There is a section in Samuel Delany’s magnificent autobiographical meditation, The Motion of Light in Water, that dramatically raises the problem of writing the history of difference, the history, that is, of the designation of “other,” of the attribution of characteristics that distinguish categories of people from some presumed norm.1 Delany recounts his reaction to his first visit to the St. Marks bathhouse in 1963. He remembers standing on the threshold of a “gym-sized room” dimly lit by blue bulbs. The (...) room was full of people, some standing, the rest an undulating mass of naked, male bodies, spread wall to wall. My first response was a kind of heart-thudding astonishment very close to fear. I have written of a space at certain libidinal saturation before. That was not what frightened me. It was rather that the saturation was not only kinesthetic but visible.2Watching the scene establishes for Delany a “fact that flew in the face” of the prevailing representation of homosexuals in the 1950s as “isolated perverts,” as subjects “gone awry.” The “apprehension of massed bodies” gave him a “sense of political power”:what this experience said was that there was a population—not of individual homosexuals … not of hundreds, not of thousands, but rather of millions of gay men, and that history had, actively and already, created for us whole galleries of institutions, good and bad, to accommodate our sex. [M, p. 174] 2. Samuel R. Delany, The Motion of Light in Water: Sex and Science Fiction Writing in the East Village, 1957-1965 , p. 173; hereafter abbreviated M. Joan W. Scott is professor of social science at the Institute for Advanced Study in Princeton, New Jersey. She is the author, most recently, of Gender and the Politics of History and is currently at work on a history of feminist claims for political rights in France during the period 1789-1945 as a way of exploring arguments about equality and difference. (shrink)

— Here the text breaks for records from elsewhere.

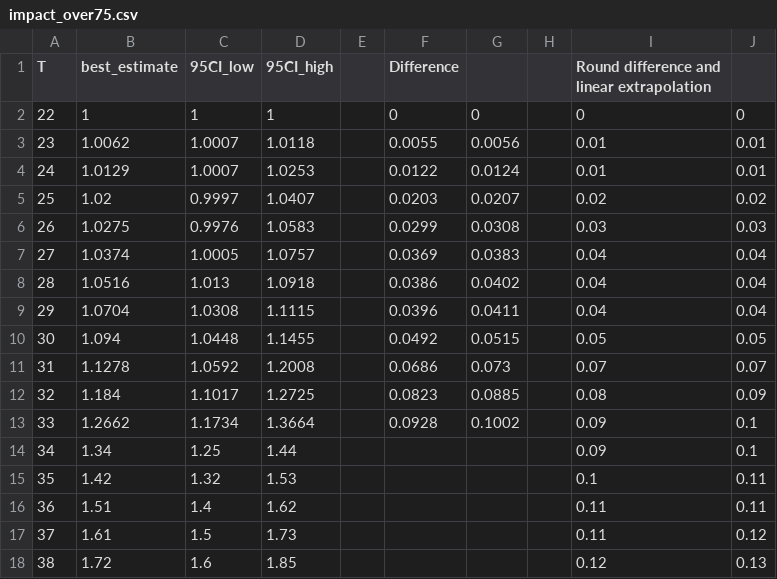
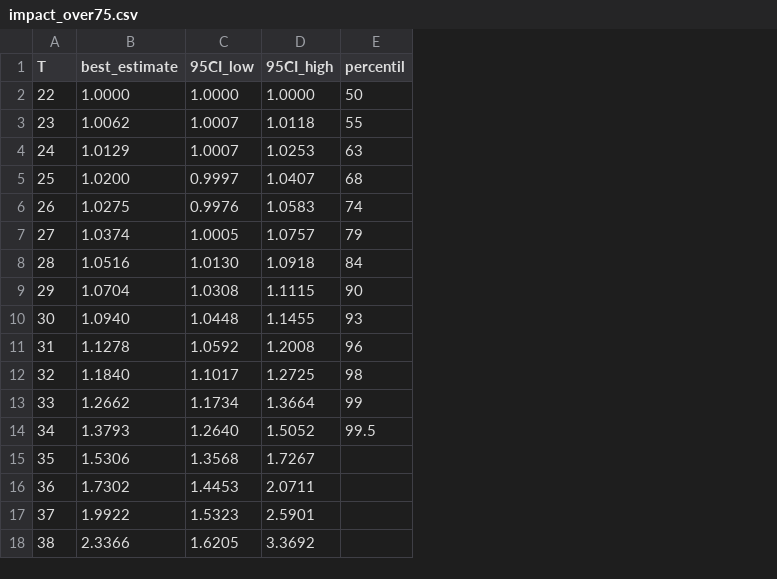
Before and after one commit to zeliest/heat_mortality_productivity_impacts, a CSV file: input_data/impact_functions/impact_over75.csv, drawn as a sheet; removed rows and columns are numbered as before the commit, all else as after; the diff names each change by its address in the sheet, - before the commit and + after, or states it on an @@ line.

```diff
--- a/input_data/impact_functions/impact_over75.csv
+++ b/input_data/impact_functions/impact_over75.csv
-column E, empty
-column F (Difference), rows 2-13: 0 | 0.0055 | 0.0122 | 0.0203 | 0.0299 | 0.0369 | 0.0386 | 0.0396 | 0.0492 | 0.0686 | 0.0823 | 0.0928
-column G, rows 2-13: 0 | 0.0056 | 0.0124 | 0.0207 | 0.0308 | 0.0383 | 0.0402 | 0.0411 | 0.0515 | 0.073 | 0.0885 | 0.1002
-column H, empty
-column I, rows 1-18: Round difference and linear extrapolation | 0 | 0.01 | 0.01 | 0.02 | 0.03 | 0.04 | 0.04 | 0.04 | 0.05 | 0.07 | 0.08 | 0.09 | 0.09 | 0.1 | 0.11 | 0.11 | 0.12
-column J, rows 2-18: 0 | 0.01 | 0.01 | 0.02 | 0.03 | 0.04 | 0.04 | 0.04 | 0.05 | 0.07 | 0.09 | 0.1 | 0.1 | 0.11 | 0.11 | 0.12 | 0.13
+column E (percentil), rows 2-14: 50 | 55 | 63 | 68 | 74 | 79 | 84 | 90 | 93 | 96 | 98 | 99 | 99.5
-B2 (best_estimate): 1
+B2 (best_estimate): 1.0000
-C2 (95CI_low): 1
+C2 (95CI_low): 1.0000
-D2 (95CI_high): 1
+D2 (95CI_high): 1.0000
-B5 (best_estimate): 1.02
+B5 (best_estimate): 1.0200
-C8 (95CI_low): 1.013
+C8 (95CI_low): 1.0130
-B10 (best_estimate): 1.094
+B10 (best_estimate): 1.0940
-B12 (best_estimate): 1.184
+B12 (best_estimate): 1.1840
-B14 (best_estimate): 1.34
+B14 (best_estimate): 1.3793
-C14 (95CI_low): 1.25
+C14 (95CI_low): 1.2640
-D14 (95CI_high): 1.44
+D14 (95CI_high): 1.5052
-B15 (best_estimate): 1.42
+B15 (best_estimate): 1.5306
-C15 (95CI_low): 1.32
+C15 (95CI_low): 1.3568
-D15 (95CI_high): 1.53
+D15 (95CI_high): 1.7267
-B16 (best_estimate): 1.51
+B16 (best_estimate): 1.7302
-C16 (95CI_low): 1.4
+C16 (95CI_low): 1.4453
-D16 (95CI_high): 1.62
+D16 (95CI_high): 2.0711
-B17 (best_estimate): 1.61
+B17 (best_estimate): 1.9922
-C17 (95CI_low): 1.5
+C17 (95CI_low): 1.5323
-D17 (95CI_high): 1.73
+D17 (95CI_high): 2.5901
-B18 (best_estimate): 1.72
+B18 (best_estimate): 2.3366
-C18 (95CI_low): 1.6
+C18 (95CI_low): 1.6205
-D18 (95CI_high): 1.85
+D18 (95CI_high): 3.3692
```
Also changed, not shown: input_data/impact_functions/impact_under75.csv.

The aims of the present study were to analyse people’s natural ability to discriminate between true and false statements provided by people with intellectual disability, and the differentiating characteristics of such people’s statements using criteria-based content analysis. Thirty-three people assessed 16 true statements and 13 false statements using their normal abilities. Two other evaluators trained in CBCA evaluated the same statements. The natural evaluators differentiated between true and false statements with somewhat above-chance accuracy, even though error rate was high. That (...) lay participants could not effectively discriminate between false and true statements demonstrates that such assessments cannot be considered useful in a forensic context. The CBCA technique did discriminate at a better level than intuitive judgements. However, of the 19 criteria, only one significantly discriminated. More procedures specifically adapted to the abilities of people with intellectual disabilities are thus required. The presence of structured production, quantity of details, characteristics details and unexpected complications increased the probability that a statement would be considered true by non-expert evaluators. The classification made by the non-expert evaluators was independent of the participants’ IQ. A big data analysis is performed in search for better classification quality. (shrink)

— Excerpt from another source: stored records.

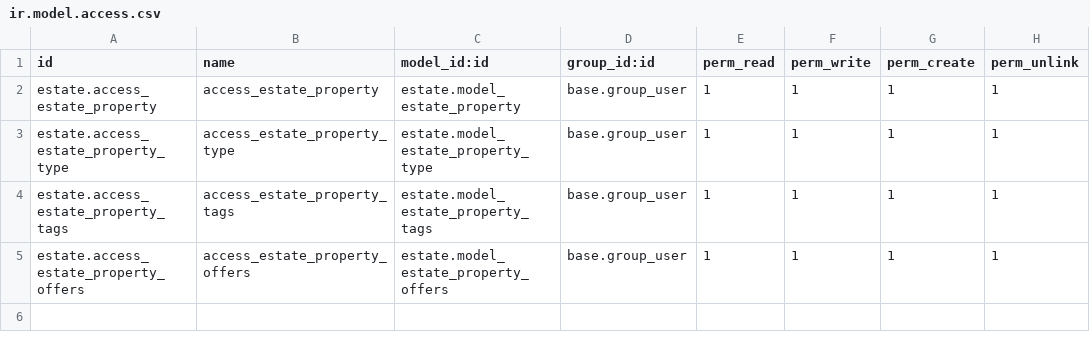
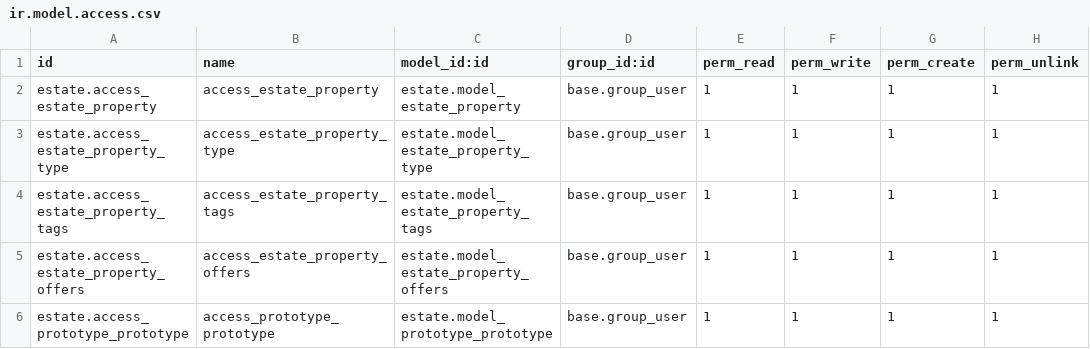
Before and after one commit to prra-odoo/odoo-training-2023, a CSV file: estate/security/ir.model.access.csv, drawn as a sheet; the diff names each change by its address in the sheet, - before the commit and + after, or states it on an @@ line.

```diff
--- a/estate/security/ir.model.access.csv
+++ b/estate/security/ir.model.access.csv
+row 6: estate.access_prototype_prototype | access_prototype_prototype | estate.model_prototype_prototype | base.group_user | 1 | 1 | 1 | 1
```
Also changed, not shown: 7 other files.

In this international and interdisciplinary collection of critical essays, distinguished contributors examine a crucial premise of traditional readings of Plato's dialogues: that Plato's own doctrines and arguments can be read off the statements made in the dialogues by Socrates and other leading characters. The authors argue in general and with reference to specific dialogues, that no character should be taken to be Plato's mouthpiece. This is essential reading for students and scholars of Plato.
We analyse the tensions in a hybrid collaboration and how these are mitigated using boundary-spanning community impact, leading to compatibility between distinctive institutional logics. Our qualitative longitudinal study undertaken during 2011–2016 involved reviewing literature and archival data, key informant interviews, workshop and focus groups. We analysed common themes within the data, relating to our two research questions concerning how and why hybrids collaborate, and how resulting tensions are mitigated. The findings suggest a viable model of service delivery termed hybridized collaboration (...) in which the inherent tensions from different institutional logics do not prevent success. Paradoxically, multiple logics are a basis for the partnership’s existence, but the ability to achieve different and occasionally conflicting aims simultaneously can be difficult, resulting in tensions. We offer two novel insights. First, we highlight how social enterprise hybrids collaborate locally and in multi-organizational relationships. We found that the initial opportunity to collaborate was catalysed by the existence of shared objectives. Pre-existing relationships between organizations, and the existence of synergistic capabilities also influence the choice of partners. Secondly, we identify how tensions arise, and are mitigated via several factors including the pre-existing relationships, allowing for regular “spaces of negotiation” between collaborators, the shared social mission, community social impact, the resulting public relations, and shared resources and knowledge. (shrink)
Background Psychological practitioners often seek to directly change the form or frequency of clients' maladaptive perfectionist thoughts, because such thoughts predict future depression. Indirect strategies, such as self-compassion interventions, that seek to change clients' relationships to difficult thoughts, rather than trying to change the thoughts directly could be just as effective. This study aimed to investigate whether self-compassion moderated, or weakened, the relationship between high perfectionism and high depression symptoms in both adolescence and adulthood. Methods The present study utilised anonymous (...) self-report questionnaires to assess maladaptive perfectionism, depression, and self-compassion across two samples covering much of the life-span. Questionnaires were administered in a high school setting for the adolescent sample, and advertised through university and widely online to attract a convenience sample of adults. Results Moderation analyses revealed that self-compassion reduced the strength of relationship between maladaptive perfectionism and depression in our adolescent Study 1 and our adult study 2. Limitations Cross-sectional self-reported data restricts the application of causal conclusions and also relies on accurate self-awareness and willingness to respond to questionnaire openly. Conclusions The replication of this finding in two samples and across different age-appropriate measures suggests that self-compassion does moderate the link between perfectionism and depression. Self-compassion interventions may be a useful way to undermine the effects of maladaptive perfectionism, but future experimental or intervention research is needed to fully assess this important possibility. (shrink)